Carlin's daughter Kelly Carlin told NPR of the project, "I have a box of audiocassettes that my dad had kept over the years, starting with shows in the 1960s, ones that were important him, kind of seminal moments in his career. And we've been listening to them and archiving them."
One of the first performances uploaded on the Carlin site is a noteworthy one: In July 1972, Carlin was arrested at a Milwaukee Summerfest gig after delivering his obscene "Seven Words You Can Never Say on Television" routine. Carlin, who passed away in 2008 at the age of 71, was charged with disturbing the peace following the incident, but the charge was later dismissed. The "Filthy Words" routine was later put in front of the U.S. Supreme Court in 1978 after a New York radio station broadcast the routine, drawing the ire of the Federal Communications Commission and sparking a legal battle regarding what was acceptable to air.

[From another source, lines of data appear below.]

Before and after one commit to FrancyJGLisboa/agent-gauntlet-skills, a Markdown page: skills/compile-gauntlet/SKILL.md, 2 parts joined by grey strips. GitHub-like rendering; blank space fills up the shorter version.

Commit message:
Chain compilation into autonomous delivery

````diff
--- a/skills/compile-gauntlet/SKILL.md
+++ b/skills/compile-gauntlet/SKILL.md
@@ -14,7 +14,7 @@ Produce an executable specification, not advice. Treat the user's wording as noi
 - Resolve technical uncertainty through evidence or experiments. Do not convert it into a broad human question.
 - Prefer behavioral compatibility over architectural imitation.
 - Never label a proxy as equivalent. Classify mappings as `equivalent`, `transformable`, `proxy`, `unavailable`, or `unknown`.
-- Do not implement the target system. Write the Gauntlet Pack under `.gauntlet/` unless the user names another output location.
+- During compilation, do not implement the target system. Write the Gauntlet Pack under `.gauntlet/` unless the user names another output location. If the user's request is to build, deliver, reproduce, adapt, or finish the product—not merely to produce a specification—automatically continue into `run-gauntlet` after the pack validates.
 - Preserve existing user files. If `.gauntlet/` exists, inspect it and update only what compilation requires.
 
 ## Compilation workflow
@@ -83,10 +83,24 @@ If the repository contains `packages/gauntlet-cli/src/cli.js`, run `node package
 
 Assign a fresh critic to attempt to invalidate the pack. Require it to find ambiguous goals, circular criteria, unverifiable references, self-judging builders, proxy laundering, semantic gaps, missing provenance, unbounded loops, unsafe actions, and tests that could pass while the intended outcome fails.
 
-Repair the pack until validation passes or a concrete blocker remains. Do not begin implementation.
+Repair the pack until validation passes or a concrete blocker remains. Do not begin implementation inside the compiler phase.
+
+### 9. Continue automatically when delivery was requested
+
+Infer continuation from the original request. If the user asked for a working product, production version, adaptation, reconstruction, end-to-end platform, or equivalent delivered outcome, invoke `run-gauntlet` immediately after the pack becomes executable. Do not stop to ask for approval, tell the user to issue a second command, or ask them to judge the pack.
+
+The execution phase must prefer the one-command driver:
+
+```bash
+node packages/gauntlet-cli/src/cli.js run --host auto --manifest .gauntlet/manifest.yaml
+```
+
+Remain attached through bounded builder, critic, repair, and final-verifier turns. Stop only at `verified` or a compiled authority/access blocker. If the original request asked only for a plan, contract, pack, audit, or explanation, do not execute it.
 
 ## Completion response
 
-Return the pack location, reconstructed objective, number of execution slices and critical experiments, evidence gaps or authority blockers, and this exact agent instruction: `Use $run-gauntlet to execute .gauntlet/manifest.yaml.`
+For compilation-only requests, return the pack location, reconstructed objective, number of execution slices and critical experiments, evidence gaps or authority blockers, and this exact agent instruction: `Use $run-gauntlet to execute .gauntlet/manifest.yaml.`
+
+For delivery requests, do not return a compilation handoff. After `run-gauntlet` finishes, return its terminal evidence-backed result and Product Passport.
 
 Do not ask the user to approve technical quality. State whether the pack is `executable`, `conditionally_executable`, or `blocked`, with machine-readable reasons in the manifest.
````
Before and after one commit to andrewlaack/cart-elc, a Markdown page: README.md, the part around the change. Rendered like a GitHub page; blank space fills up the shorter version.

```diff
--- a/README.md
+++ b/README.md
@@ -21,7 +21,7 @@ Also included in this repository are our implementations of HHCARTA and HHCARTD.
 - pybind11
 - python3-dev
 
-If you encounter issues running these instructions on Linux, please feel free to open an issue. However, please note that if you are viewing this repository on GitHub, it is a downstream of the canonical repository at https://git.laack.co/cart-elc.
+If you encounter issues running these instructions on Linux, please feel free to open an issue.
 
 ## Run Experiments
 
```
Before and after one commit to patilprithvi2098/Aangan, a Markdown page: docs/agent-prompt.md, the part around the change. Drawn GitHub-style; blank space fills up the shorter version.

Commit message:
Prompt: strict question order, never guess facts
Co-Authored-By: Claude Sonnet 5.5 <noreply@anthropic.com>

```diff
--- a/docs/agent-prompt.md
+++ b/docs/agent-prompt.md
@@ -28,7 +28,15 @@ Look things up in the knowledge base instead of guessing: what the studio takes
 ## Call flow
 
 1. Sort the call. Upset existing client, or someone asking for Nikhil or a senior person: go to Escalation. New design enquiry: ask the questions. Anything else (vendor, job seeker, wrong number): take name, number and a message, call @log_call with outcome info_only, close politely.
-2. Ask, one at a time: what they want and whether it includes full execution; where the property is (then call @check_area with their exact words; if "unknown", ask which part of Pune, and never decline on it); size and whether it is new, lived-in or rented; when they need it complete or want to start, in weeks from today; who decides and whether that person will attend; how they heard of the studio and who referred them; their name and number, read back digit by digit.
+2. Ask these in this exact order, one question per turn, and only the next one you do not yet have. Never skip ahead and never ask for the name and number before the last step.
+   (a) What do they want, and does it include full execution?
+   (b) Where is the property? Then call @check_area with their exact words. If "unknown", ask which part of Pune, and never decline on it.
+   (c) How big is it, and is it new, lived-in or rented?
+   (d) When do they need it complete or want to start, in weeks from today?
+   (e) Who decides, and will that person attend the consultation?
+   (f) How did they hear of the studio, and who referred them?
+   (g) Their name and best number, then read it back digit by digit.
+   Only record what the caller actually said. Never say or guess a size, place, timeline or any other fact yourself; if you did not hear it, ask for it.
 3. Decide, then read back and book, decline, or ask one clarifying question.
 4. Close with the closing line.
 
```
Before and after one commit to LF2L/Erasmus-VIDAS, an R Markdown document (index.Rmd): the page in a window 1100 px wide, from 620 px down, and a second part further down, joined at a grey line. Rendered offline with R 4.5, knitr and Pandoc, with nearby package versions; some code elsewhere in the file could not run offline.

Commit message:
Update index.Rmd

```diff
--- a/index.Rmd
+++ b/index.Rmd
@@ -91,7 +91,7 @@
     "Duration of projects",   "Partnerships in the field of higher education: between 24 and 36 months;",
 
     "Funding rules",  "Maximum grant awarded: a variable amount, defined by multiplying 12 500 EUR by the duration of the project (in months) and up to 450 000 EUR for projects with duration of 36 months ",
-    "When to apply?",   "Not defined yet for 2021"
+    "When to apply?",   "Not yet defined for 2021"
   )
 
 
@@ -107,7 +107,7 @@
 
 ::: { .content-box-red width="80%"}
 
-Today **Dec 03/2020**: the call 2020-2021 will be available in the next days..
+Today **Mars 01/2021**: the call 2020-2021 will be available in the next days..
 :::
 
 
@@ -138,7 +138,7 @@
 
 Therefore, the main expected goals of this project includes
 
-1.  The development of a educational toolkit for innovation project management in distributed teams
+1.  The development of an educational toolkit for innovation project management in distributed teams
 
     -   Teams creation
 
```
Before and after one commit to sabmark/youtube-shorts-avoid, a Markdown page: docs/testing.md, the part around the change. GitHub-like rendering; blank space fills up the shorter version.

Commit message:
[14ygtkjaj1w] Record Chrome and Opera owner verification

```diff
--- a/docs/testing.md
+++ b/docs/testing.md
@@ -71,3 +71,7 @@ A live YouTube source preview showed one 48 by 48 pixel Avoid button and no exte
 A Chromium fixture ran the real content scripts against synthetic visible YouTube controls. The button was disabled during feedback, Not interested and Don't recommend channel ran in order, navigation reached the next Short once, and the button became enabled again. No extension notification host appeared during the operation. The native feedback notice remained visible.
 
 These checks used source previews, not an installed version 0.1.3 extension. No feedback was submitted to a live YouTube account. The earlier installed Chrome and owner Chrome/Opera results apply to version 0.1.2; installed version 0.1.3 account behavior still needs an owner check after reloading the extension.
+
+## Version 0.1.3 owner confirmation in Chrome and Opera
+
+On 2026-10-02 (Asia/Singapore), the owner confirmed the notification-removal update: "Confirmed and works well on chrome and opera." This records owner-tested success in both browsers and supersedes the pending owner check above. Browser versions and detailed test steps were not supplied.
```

The Carlin website relaunch kicks off what promises to be a busy few months that will spotlight the comedian's legacy. Recently, after years of campaigning, the New York City street where Carlin grew up – the 400 block of 121st Street – was renamed George Carlin Way. SiriusXM will also dedicate their Carlin's Corner comedy station to the comedian's 14 HBO specials, beginning with the satellite radio premiere of On Location: George Carlin at USC on April 1st, the Laugh Button reports.
Kelly Carlin is also working on a memoir titled A Carlin Home Companion that's due out this fall. When asked whether her controversial, government-ridiculing father would approve of his picture being hung in the National Portrait Gallery, Kelly Carlin said, "I know he would have been thrilled, even though he was a man who stood up against all of our major institutions in this country. He was also a man who, because he had been kicked out of every institution he'd ever been a part of, like school and the Air Force, he had said to me and had admitted publicly that he craved acceptance from these places."